Natural light is the best-known, though not the only, zeitgeber that syncs human sleep patterns up with the Earth’s 24-hour day.
Night-shift workers also struggle, he says, because they don’t get the environmental and social cues that help adjust the circadian clock. The most important of these cues, called zeitgebers (German for ”time givers”) is sunlight.
easily crumbled or reduced to powder; crumbly.
The English adjective friable comes from Middle French friable from Latin friābilis “easily crumbled, crumbly,” a derivative of the verb friāre “to break into small pieces, crumble.” Friāre is akin to the verb fricāre “to rub, chafe” (source of English friction) and the adjective frīvolus “worthless, trashy” (English frivolous). In the Olden Days, when studying Latin in high school was routine, some clever wag would reinvent for the millionth time the saying Sīc friat crustulum “Thus crumbles the cookie.” Friable entered English in the second half of the 16th century.

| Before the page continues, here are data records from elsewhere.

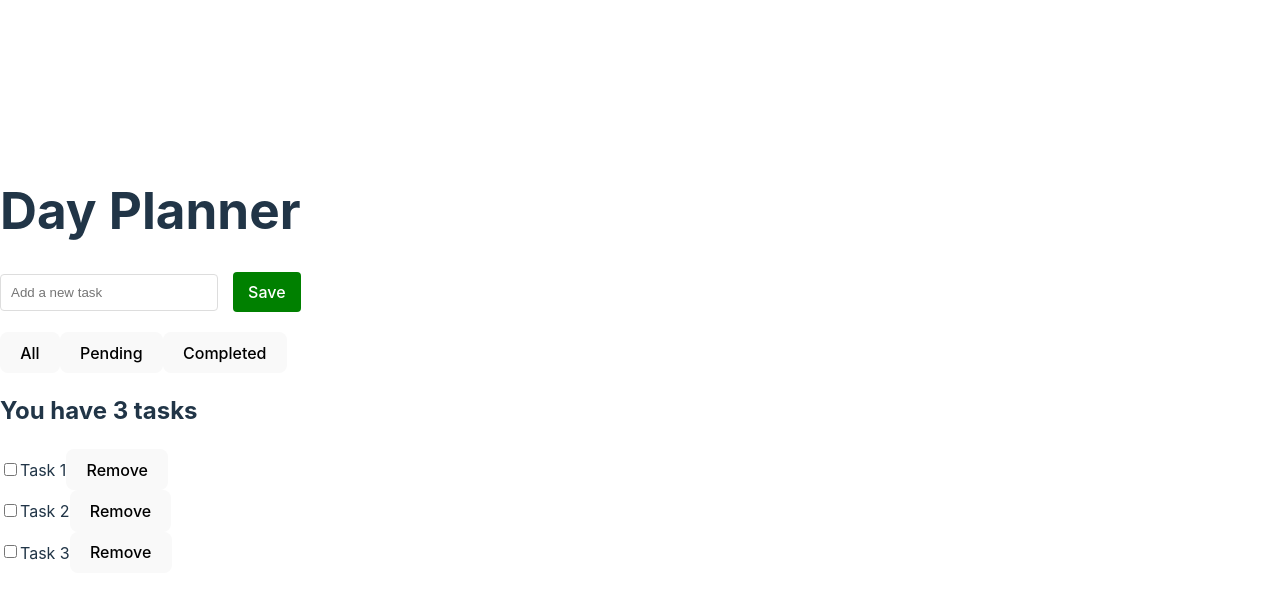
Repository: GavinPahal/Lab7
Page: /
The author's editor kept a copy of each file at every save. The page is drawn from the files as they stood at one save, then again after the next save.
The browser window is 1280 px wide. The pictures show the whole page.
The project was rebuilt for these pictures with package versions that can differ from the ones it lists, and the page was loaded fresh each time. Also part of the build but not shown: vite.config.js.

Above is the page before, as saved 2024-10-28 13:59:20.

### src/App.jsx
import React, { useState } from 'react';
import Task from './components/Task';
import TaskForm from './components/TaskForm';
import './App.css';

function App() {
  const [tasks, setTasks] = useState([
    { text: 'Task 1', isCompleted: false },
    { text: 'Task 2', isCompleted: false },
    { text: 'Task 3', isCompleted: false },
  ]);
  const [filter, setFilter] = useState('all'); // Filter state

  const addTask = (task) => setTasks([...tasks, { text: task, isCompleted: false }]);

  const toggleTask = (index) => {
    setTasks(prevTasks =>
      prevTasks.map((task, i) => i === index ? { ...task, isCompleted: !task.isCompleted } : task)
    );
  };

  const deleteTask = (index) => setTasks(tasks.filter((_, i) => i !== index));

  // Filter tasks based on selection
  const filteredTasks = tasks.filter(task => {
    if (filter === 'pending') return !task.isCompleted;
    if (filter === 'completed') return task.isCompleted;
    return true; // All tasks
  });

  return (
    <div className="app">
      <h1>Day Planner</h1>
      <TaskForm addTask={addTask} />

      {/* Conditionally render filter buttons */}
      {filter !== 'completed' && (
        <div className="filter-buttons">
          <button onClick={() => setFilter('all')}>All</button>
          <button onClick={() => setFilter('pending')}>Pending</button>
          <button onClick={() => setFilter('completed')}>Completed</button>
        </div>
      )}

      {/* Conditionally render header text for tasks */}
      {filter === 'all' && <h2>You have {filteredTasks.length} tasks</h2>}

      <div className="task-list">
        {filteredTasks.map((task, index) => (
          <Task
            key={index}
            index={index}
            task={task}
            toggleTask={toggleTask}
            deleteTask={deleteTask}
          />
        ))}
      </div>
    </div>
  );
}

export default App;

### src/components/Task.jsx
import React from 'react';

function Task({ task, index, toggleTask, deleteTask }) {
  return (
    <div className={`task ${task.isCompleted ? 'completed' : ''}`}>
      <input
        type="checkbox"
        checked={task.isCompleted}
        onChange={() => toggleTask(index)}
        disabled={task.isCompleted} // Disable if task is completed
      />
      <span className="task-text">{task.text}</span>
      <button className="remove-button" onClick={() => deleteTask(index)}>Remove</button>
    </div>
  );
}

export default Task;

### src/components/TaskForm.jsx
import React, { useState } from 'react';

function TaskForm({ addTask }) {
  const [value, setValue] = useState('');

  const handleSubmit = (e) => {
    e.preventDefault();
    if (!value) return;
    addTask(value);
    setValue('');
  };

  return (
    <form onSubmit={handleSubmit} className="task-form">
      <input
        type="text"
        value={value}
        onChange={(e) => setValue(e.target.value)}
        placeholder="Add a new task"
      />
      <button type="submit">Save</button>  {/* Save button */}
    </form>
  );
}

export default TaskForm;

### src/App.css
.task-form {
  display: flex; /* Use flexbox for alignment */
  align-items: center; /* Center items vertically */
  margin-bottom: 20px; /* Space below the form */
}

.task-form input[type="text"] {
  flex: 1; /* Allow the input to take available space */
  padding: 10px; /* Same padding for consistency */
  margin-right: 15px; /* Increased space between input and button */
  border: 1px solid #ddd; /* Add border */
  border-radius: 4px; /* Rounded corners */
}

.task-form button {
  padding: 10px 15px; /* Adjust padding for button */
  background-color: green; /* Green background */
  color: white; /* White text */
  border: none; /* No border */
  cursor: pointer; /* Pointer cursor on hover */
  border-radius: 4px; /* Rounded corners */
}

.task-form button:hover {
  opacity: 0.8; /* Slightly dim when hovered */
}

Loaded but not shown: index.html (common file); src/main.jsx (common file); src/index.css (common file)

After the next save:
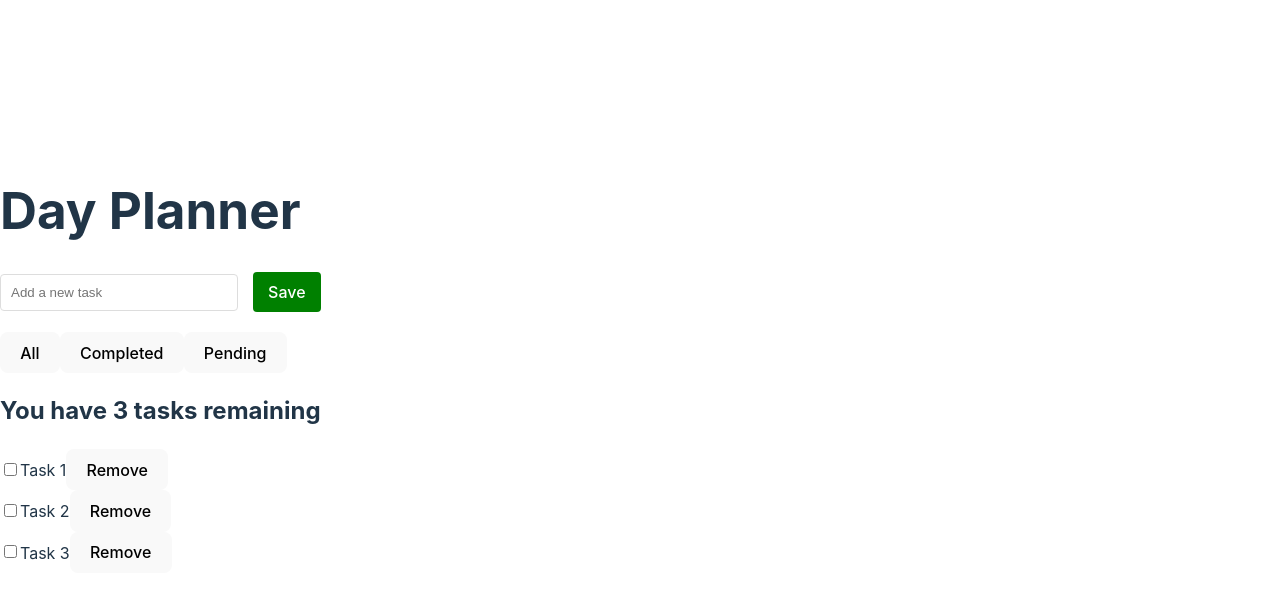
Saved 6 min 41 s later.
--- a/src/App.jsx
+++ b/src/App.jsx
@@ -15,7 +15,7 @@ function App() {
 
   const toggleTask = (index) => {
     setTasks(prevTasks =>
-      prevTasks.map((task, i) => i === index ? { ...task, isCompleted: !task.isCompleted } : task)
+      prevTasks.map((task, i) => (i === index ? { ...task, isCompleted: !task.isCompleted } : task))
     );
   };
 
@@ -28,22 +28,30 @@ function App() {
     return true; // All tasks
   });
 
+  const pendingTasksCount = tasks.filter(task => !task.isCompleted).length;
+  const completedTasksCount = tasks.filter(task => task.isCompleted).length;
+
   return (
     <div className="app">
       <h1>Day Planner</h1>
       <TaskForm addTask={addTask} />
 
-      {/* Conditionally render filter buttons */}
-      {filter !== 'completed' && (
-        <div className="filter-buttons">
-          <button onClick={() => setFilter('all')}>All</button>
-          <button onClick={() => setFilter('pending')}>Pending</button>
-          <button onClick={() => setFilter('completed')}>Completed</button>
-        </div>
+      {/* Filter buttons with Completed in the middle */}
+      <div className="filter-buttons">
+        <button onClick={() => setFilter('all')}>All</button>
+        <button onClick={() => setFilter('completed')}>Completed</button>
+        <button onClick={() => setFilter('pending')}>Pending</button>
+      </div>
+
+      {/* Task count for All and Pending views */}
+      {(filter === 'all' || filter === 'pending') && (
+        <h2>You have {pendingTasksCount} tasks remaining</h2>
       )}
 
-      {/* Conditionally render header text for tasks */}
-      {filter === 'all' && <h2>You have {filteredTasks.length} tasks</h2>}
+      {/* Completed tasks view with message when no tasks */}
+      {filter === 'completed' && completedTasksCount === 0 && (
+        <p>No completed tasks to display.</p>
+      )}
 
       <div className="task-list">
         {filteredTasks.map((task, index) => (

In some places, the limestone was so friable that, if you brushed a finger against it, it ran like sand through an hourglass.
In autumn, the days are pleasant, the soil friable, and there is a good choice of desired rose varieties.
a dining room, especially one containing a couch extending along three sides of a table, for reclining on at meals.
The uncommon noun triclinium comes from Latin trīclīnium, straight from Greek triklī́nion “dining room.” A triklī́nion was more precisely an arrangement of three chaise longues in the shape of a capital Greek pi (Π) on three sides of a central table for dining (the fourth side was left open for servants or busboys). Triklī́nion is a compound made up of the Greek (and Latin) combining form tri– “three,” as in triangle (a “three-cornered” geometric figure), triathlete, and tripod (literally “three-footed”). Klī́nion is a derivative of klī́nē “couch, bed, sickbed,” source of English clinic and clinical. Lying on couches while dining was introduced into Greece in the early seventh century b.c. from Asia Minor (now western Turkey). The Romans adopted the Greek custom via the Etruscans, and the Etruscans (and Romans) scandalized the Greeks by allowing citizen women (such as wives), to participate in banquets. Triclinium entered English in the first half of the 17th century.
Ancient Romans could recline on the triclinium’s long benches, discussing music, literature and other refined topics, while contemplating a vista of ecstatic abandon.
The most elegant type of Hellenistic derivation has a curving headrest or fulcrum at one end; but a true triclinium evidently required a matching set of three fitted together …